- **Data for processing**
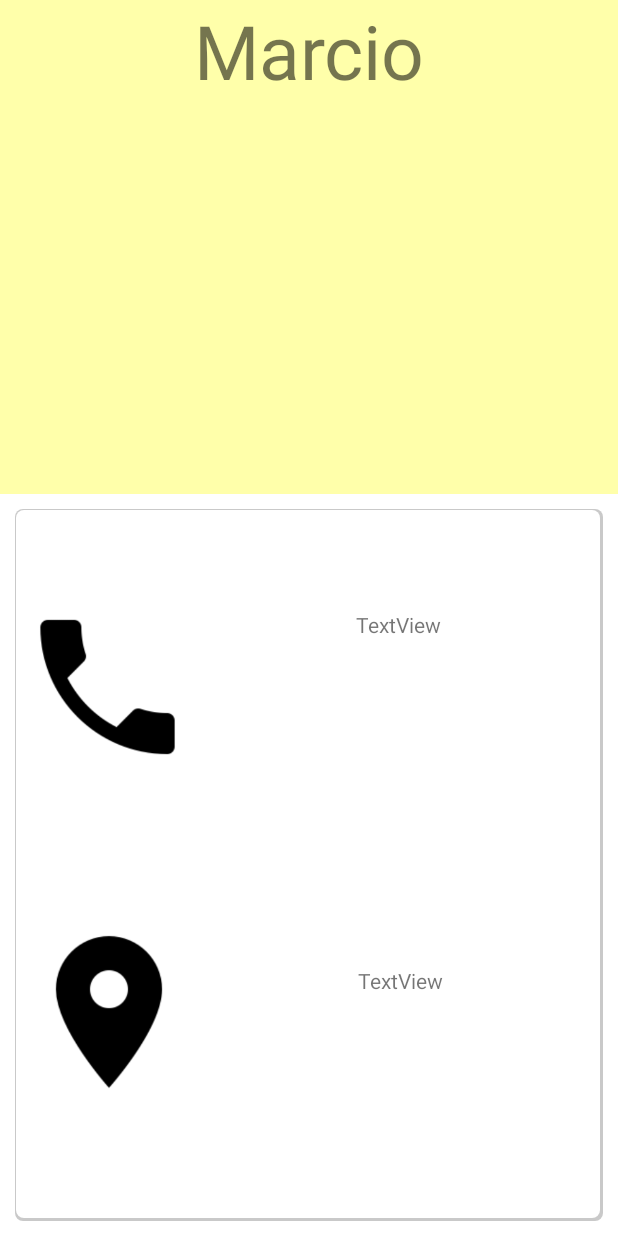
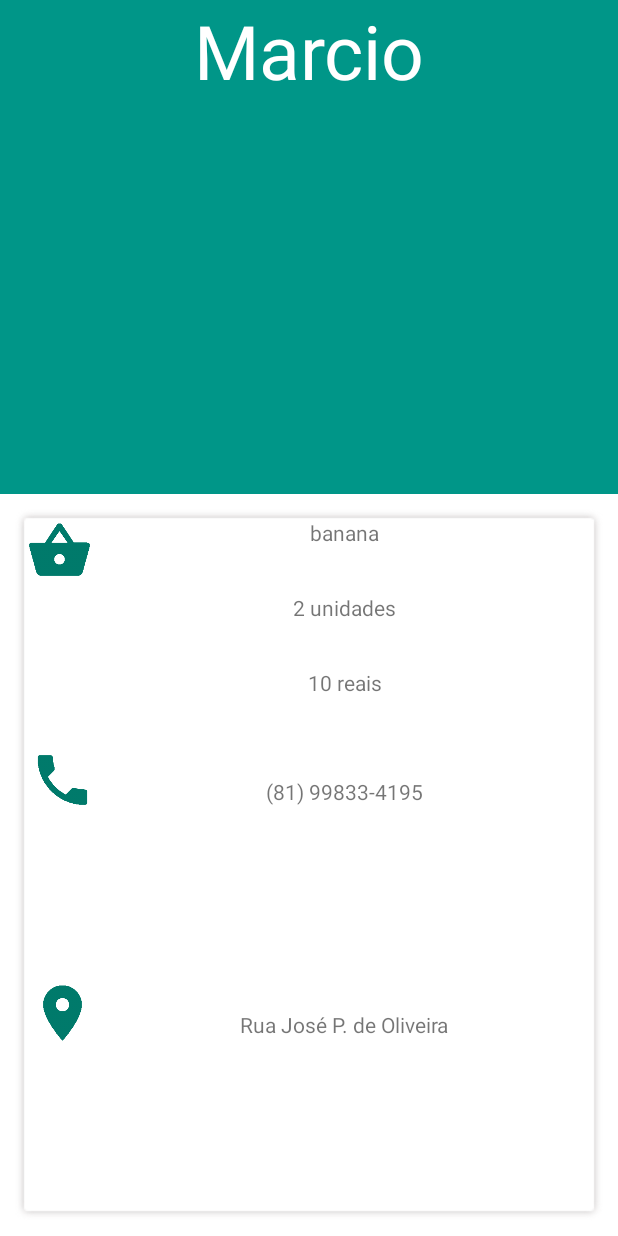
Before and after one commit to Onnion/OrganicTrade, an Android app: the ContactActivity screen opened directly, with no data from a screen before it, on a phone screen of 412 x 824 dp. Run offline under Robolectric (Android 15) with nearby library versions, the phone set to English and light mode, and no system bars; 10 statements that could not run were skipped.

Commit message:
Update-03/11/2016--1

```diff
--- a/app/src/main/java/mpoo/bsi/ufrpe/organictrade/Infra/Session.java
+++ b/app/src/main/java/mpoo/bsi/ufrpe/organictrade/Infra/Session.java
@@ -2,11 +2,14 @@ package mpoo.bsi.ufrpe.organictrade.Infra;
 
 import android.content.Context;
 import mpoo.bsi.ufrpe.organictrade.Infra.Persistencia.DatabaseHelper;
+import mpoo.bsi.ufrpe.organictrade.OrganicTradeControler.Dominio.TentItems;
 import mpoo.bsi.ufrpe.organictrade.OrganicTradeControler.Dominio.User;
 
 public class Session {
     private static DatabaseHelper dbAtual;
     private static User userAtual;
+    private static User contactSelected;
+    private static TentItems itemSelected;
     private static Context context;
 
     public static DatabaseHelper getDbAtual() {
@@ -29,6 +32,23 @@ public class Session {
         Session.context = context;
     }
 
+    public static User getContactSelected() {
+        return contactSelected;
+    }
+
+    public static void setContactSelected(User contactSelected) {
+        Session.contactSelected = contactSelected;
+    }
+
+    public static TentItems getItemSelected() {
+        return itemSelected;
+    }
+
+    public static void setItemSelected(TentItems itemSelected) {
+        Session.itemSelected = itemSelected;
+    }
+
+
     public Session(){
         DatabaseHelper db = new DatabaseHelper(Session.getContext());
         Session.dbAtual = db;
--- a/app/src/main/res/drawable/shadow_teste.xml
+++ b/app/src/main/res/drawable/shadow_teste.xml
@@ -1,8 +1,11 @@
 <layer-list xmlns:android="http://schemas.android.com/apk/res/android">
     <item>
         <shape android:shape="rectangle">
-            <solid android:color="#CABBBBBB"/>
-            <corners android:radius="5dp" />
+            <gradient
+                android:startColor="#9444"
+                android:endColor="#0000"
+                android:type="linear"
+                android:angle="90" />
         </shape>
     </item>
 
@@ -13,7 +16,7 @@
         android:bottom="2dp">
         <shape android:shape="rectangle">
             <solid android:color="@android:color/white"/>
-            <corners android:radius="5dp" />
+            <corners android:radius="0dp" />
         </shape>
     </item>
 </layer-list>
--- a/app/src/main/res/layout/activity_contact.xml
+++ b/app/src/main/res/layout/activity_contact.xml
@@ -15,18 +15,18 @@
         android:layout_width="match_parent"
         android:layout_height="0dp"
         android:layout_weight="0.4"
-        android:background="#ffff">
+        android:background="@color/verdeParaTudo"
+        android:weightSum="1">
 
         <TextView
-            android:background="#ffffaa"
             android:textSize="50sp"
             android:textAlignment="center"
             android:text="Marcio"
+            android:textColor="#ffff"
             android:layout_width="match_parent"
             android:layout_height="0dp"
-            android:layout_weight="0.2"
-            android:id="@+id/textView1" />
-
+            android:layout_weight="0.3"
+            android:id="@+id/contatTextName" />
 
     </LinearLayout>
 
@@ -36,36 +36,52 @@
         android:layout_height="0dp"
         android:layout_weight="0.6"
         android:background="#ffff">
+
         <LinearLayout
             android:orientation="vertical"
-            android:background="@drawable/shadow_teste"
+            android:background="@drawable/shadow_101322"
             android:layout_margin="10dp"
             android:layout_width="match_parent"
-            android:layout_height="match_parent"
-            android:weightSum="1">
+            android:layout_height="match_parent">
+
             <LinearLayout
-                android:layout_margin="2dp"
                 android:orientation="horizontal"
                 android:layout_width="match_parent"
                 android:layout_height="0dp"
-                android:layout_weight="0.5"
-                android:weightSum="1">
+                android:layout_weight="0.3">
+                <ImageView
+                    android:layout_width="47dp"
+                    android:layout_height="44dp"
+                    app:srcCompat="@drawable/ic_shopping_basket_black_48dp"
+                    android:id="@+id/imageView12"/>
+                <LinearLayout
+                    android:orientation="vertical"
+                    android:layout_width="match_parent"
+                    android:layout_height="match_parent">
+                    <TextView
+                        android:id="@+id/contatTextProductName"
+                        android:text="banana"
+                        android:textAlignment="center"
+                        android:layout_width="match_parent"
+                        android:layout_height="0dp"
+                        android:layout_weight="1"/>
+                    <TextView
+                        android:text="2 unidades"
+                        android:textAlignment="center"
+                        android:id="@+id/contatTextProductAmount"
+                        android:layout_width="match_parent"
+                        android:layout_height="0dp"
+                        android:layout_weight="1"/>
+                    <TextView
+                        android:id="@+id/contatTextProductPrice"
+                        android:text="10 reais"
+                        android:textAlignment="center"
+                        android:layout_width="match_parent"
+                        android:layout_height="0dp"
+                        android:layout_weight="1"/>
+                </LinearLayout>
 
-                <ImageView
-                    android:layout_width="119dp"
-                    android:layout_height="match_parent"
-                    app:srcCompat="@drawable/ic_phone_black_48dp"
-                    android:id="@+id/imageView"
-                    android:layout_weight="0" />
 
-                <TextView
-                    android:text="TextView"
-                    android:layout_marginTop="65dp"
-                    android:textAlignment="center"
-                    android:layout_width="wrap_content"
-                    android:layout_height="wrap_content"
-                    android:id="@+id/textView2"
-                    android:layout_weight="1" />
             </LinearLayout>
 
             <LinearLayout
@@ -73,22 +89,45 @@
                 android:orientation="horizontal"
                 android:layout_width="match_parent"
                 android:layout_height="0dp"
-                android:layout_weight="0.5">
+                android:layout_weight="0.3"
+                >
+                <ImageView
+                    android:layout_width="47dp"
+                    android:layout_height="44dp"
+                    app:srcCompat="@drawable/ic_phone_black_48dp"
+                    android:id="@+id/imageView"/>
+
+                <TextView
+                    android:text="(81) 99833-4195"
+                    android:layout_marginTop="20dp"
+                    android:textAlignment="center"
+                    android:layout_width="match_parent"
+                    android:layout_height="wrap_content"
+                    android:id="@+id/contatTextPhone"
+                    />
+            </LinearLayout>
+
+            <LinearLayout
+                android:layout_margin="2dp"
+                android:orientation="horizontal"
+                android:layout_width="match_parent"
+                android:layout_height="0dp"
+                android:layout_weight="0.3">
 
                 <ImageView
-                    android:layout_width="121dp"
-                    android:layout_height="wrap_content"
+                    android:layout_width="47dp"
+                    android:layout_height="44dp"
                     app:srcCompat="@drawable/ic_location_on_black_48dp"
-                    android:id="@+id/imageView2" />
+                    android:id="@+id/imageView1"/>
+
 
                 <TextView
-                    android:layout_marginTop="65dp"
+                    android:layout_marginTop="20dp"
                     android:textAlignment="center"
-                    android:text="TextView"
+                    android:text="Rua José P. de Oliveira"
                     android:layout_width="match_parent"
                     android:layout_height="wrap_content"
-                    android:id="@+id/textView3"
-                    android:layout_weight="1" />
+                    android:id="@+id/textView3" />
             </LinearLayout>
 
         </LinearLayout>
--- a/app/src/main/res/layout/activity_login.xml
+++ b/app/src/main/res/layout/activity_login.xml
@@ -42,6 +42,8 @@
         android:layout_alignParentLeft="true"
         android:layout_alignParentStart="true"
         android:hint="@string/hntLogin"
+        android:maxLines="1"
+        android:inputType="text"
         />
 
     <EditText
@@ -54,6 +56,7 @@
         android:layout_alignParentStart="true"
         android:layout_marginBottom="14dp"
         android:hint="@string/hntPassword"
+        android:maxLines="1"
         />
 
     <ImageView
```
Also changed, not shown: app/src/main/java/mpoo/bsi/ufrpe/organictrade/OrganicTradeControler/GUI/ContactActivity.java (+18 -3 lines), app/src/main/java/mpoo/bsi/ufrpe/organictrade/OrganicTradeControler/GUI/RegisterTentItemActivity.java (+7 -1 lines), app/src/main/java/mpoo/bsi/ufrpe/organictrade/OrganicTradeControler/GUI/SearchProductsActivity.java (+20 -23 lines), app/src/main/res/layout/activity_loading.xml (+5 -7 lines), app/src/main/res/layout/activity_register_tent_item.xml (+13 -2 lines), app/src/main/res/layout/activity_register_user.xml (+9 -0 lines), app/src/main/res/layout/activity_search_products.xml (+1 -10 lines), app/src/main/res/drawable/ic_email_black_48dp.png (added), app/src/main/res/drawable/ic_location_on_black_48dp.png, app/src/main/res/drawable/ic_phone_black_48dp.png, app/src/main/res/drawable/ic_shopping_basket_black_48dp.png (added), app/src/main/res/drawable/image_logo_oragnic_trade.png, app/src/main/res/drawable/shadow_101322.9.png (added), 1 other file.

- **Exercise requirements**
Look through the entries and copy every line in which the string "background" appears.

- **Solved problem**
-        android:background="#ffff">
+        android:background="@color/verdeParaTudo"
-            android:background="#ffffaa"
         android:background="#ffff">
-            android:background="@drawable/shadow_teste"
+            android:background="@drawable/shadow_101322"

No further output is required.